My man was Ted Cruz as well, and it was shocking to me that he wasn’t the #1 favorite for the nomination. This is why I didn’t believe a lot of evangelicals really did care that much for character, as Cruz would have trumped all other candidates. Also, many were strong church goers who voted for Trump. I know of several just in my corner of the town who are and did. I would never go back and undo my vote, either. 


There is a fundamental question for Christians which I have never heard discussed anywhere.  Olasky takes the position of many Christians that the best presidential candidate would be a moral Christ follower.  That is a good and valid argument.  However, if you are in a violent storm on a plane or ship, would your main concern be whether your pilot is a Sunday School teacher or the best pilot for the job?  Who would you prefer in a fight, a brawler like Trump, or a choir member?  The kingdoms of this world play by different rules than the kingdom of heaven.  Shouldn't Christians be able to discern the difference?


The perfect candidate for evangelical voters was Ted Cruz but it was clear to me that he would not be able to win in a general election; evangelical voters are a minority in the general electorate. Ted Cruz had negatives that church going evangelicals would have been willing to overlook in an election, except the one BIG one, that he would not win against HC. I am glad that God saw to it that Donald Trump became our president in spite of the bad advice and example of evangelicals leaders who valued their personal conscience over the consequences of leadership for the country as a whole. 

Postmodern Redneck

After reading this article three times, I think there is another question that would be worth looking into by World and others--how did the evangelical churches lose the white working class (recognized from the first as a major part of Trump's base)?

Historically, some denominations have mostly catered to the elite--the Episcopalians have a long history of this; even in the early 1800s the Methodists and Baptists tended to attract more of the lower classes.  But it seems now most churches are losing working-class whites.
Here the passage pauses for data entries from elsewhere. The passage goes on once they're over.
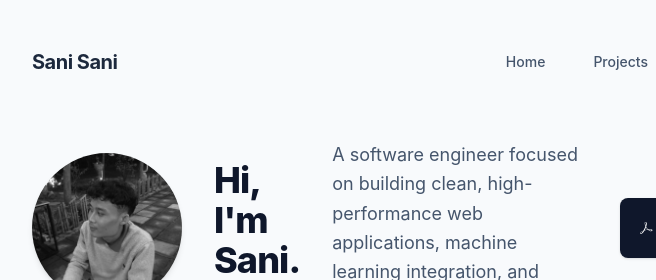
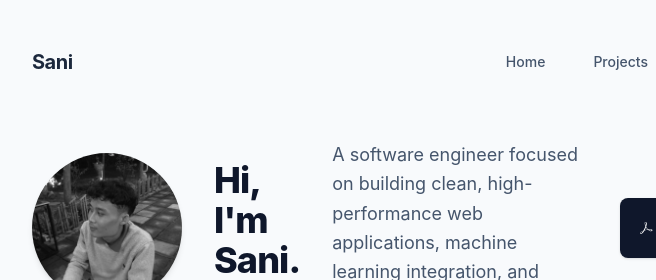
Before and after one commit to MuhammadKurniaSani-me/portfolio, an Astro site: page / in a window 1280 px wide. Shown: the top 280 px of the page, 248-904 px from the left. Built offline with nearby package versions, Linux system fonts and the light colour scheme; Astro itself is replaced by a stand-in of ours.

Commit message:
fix: minor bug in header

```diff
--- a/src/layouts/BaseLayout.astro
+++ b/src/layouts/BaseLayout.astro
@@ -45,7 +45,7 @@ const {
                 href="/portfolio/"
                 class="text-xl font-bold tracking-tight text-slate-800 hover:text-slate-500 transition-colors shrink-0"
             >
-                {profileData.hero.name} Sani
+                {profileData.hero.name}
             </a>
             <nav class="flex items-center gap-4 sm:gap-6 space-x-6 text-sm font-medium text-slate-600">
                 <a
```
I am 69 years old.  When I was a teenager the church my family attended was a mix of white-collar and blue-collar people, and the elders and deacons were a mix as well.  During my lifetime this has been changing, at least in the Midwest area where I have lived--Cincinnati, Indianapolis, and the areas between.  From my own experiences it seems the problem largely began with the pastors of my own generation, and has gotten worse with the younger ones.  I have seen too many pastors who visibly kowtow to the more affluent members of their congregation, but it is also happening with some of the members as well.  There are signs that the "prosperity gospel" has taken hold in a lot of non-charismatic churches, with less affluent people being told they do not prosper because of their secret sins (this has happened to my grown kids).

Some of this may also be a sorting that began with the rise in college attendance that resulted from the GI Bill after WWII.  But the gulf was not that wide in the '60s--the WWII generation college grads knew they were the first of their families to have a chance at college.  Their children and grandchildren seem to have taken it for granted, and widened the division.  Before WWII, in most places the only educated people in a community would be the preachers, the doctors, and the lawyers--they had to rub shoulders with the less educated because they were so few in any place.  Now educated people live in different neighborhoods and send their children to different schools from the blue-collar people.

Yes, some of these things are just what has been going on in our society.  But instead of noticing and dealing with the problem, the leadership of our churches, at the local level and clear to the top, has ignored the problem and contributed to it.



He’s talking about the early part of the primary, not the general election.


If 2 out of 3 of the most frequent church attenders voted against Trump, who did they vote for or did they not vote at all?